Material for the task Block Start
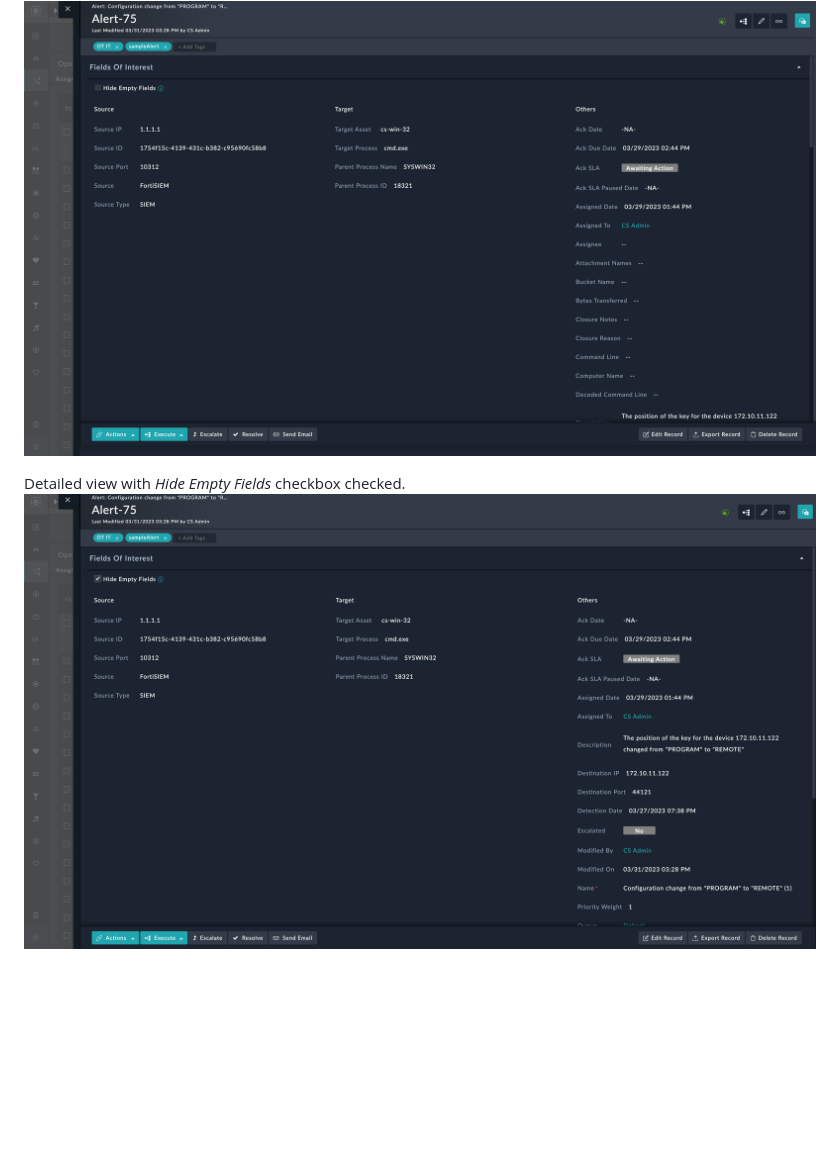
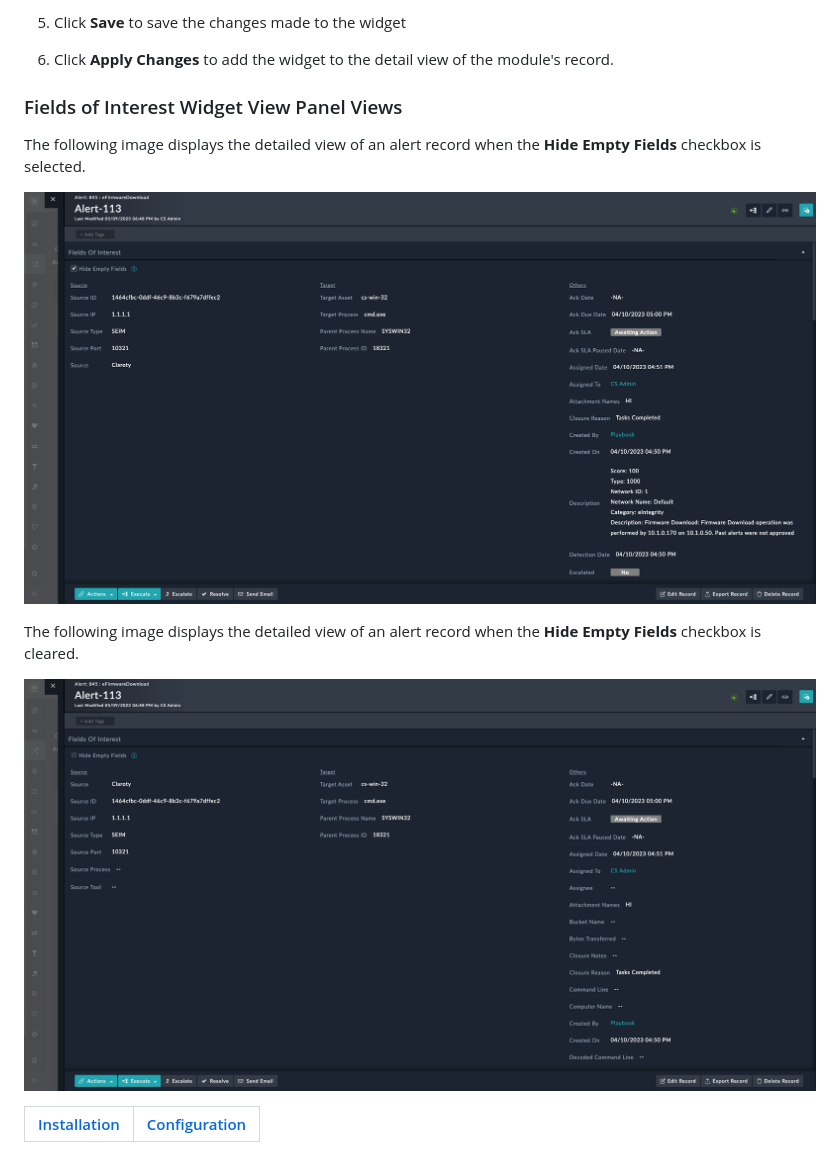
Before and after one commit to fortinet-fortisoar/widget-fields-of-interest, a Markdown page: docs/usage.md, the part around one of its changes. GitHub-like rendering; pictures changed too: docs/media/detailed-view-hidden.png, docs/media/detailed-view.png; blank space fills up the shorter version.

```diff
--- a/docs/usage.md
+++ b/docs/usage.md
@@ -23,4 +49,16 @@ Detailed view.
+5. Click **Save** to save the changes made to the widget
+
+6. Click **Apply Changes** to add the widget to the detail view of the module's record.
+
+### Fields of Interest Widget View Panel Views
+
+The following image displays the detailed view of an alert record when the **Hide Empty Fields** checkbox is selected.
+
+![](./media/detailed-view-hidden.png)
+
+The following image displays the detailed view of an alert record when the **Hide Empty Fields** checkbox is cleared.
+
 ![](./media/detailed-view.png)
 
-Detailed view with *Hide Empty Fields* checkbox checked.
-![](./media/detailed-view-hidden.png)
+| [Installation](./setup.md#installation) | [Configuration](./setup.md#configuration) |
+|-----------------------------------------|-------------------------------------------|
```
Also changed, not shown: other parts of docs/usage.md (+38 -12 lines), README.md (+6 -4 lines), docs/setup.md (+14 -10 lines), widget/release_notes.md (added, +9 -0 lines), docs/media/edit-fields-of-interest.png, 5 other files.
Material for the task Block End
Material for the task Block Start
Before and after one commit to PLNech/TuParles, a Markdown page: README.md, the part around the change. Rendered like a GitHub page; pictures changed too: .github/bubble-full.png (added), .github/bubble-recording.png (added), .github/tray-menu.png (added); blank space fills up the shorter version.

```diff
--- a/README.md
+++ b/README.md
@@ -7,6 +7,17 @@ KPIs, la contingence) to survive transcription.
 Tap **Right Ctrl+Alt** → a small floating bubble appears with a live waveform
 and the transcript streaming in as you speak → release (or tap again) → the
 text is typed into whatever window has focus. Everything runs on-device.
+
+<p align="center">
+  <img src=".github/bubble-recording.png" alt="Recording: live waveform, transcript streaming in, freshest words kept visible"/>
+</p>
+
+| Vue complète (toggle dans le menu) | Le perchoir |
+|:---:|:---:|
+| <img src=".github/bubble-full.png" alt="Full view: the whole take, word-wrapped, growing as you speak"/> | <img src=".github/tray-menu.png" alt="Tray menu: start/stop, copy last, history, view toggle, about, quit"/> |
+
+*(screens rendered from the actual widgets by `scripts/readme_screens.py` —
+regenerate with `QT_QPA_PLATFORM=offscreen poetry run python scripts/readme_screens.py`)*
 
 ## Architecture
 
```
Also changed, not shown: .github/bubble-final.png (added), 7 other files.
Material for the task Block End
Material for the task Block Start
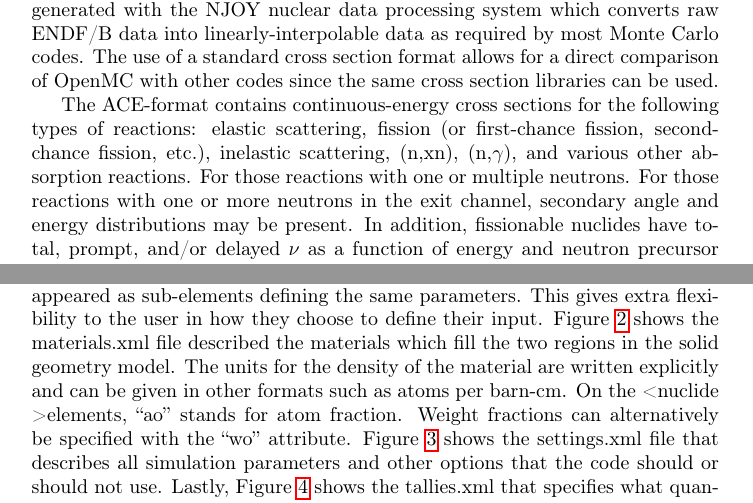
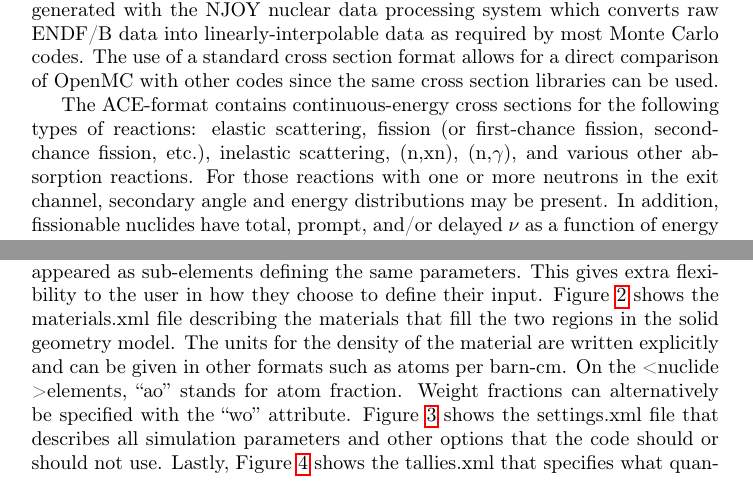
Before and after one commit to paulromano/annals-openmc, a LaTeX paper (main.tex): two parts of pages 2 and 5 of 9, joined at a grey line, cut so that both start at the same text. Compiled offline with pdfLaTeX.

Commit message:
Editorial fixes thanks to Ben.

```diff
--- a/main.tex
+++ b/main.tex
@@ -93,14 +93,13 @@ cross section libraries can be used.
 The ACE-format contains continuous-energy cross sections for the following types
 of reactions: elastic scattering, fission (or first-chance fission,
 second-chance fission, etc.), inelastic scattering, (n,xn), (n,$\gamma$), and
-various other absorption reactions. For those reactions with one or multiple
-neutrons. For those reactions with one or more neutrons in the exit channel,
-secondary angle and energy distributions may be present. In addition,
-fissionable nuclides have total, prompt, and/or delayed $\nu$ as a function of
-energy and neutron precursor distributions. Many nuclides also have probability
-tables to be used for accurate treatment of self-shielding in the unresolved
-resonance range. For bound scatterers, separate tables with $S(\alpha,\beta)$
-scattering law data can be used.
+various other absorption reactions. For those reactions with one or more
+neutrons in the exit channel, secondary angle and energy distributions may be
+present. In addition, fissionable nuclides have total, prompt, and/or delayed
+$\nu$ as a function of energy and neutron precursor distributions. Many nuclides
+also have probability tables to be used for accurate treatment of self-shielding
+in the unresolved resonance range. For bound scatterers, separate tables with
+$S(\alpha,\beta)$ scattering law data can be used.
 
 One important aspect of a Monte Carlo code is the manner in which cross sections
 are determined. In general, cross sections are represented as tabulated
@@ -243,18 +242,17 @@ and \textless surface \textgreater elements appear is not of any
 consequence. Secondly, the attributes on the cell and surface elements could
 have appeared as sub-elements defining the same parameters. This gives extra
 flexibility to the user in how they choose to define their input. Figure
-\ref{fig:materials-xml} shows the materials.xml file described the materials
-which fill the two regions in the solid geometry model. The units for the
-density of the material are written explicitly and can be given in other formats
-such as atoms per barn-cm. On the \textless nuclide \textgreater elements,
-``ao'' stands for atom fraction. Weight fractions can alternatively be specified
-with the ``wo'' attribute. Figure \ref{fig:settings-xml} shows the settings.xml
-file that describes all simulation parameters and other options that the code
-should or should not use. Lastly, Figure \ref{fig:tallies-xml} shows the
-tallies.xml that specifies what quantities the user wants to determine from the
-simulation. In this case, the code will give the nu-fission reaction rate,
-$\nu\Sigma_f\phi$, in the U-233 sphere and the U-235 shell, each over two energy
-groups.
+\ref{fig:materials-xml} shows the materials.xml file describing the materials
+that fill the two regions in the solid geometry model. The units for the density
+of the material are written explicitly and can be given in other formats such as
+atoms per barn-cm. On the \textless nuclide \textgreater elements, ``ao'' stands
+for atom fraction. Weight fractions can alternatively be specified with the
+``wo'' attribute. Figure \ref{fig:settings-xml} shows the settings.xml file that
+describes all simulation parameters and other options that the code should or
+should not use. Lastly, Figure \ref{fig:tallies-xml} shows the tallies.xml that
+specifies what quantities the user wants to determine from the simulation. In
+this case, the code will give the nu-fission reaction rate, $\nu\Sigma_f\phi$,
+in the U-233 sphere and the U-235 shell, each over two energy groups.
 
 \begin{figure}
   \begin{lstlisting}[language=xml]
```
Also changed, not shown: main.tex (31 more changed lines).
Material for the task Block End
Note how many lines in the data above contain "such", then state that number alone.

2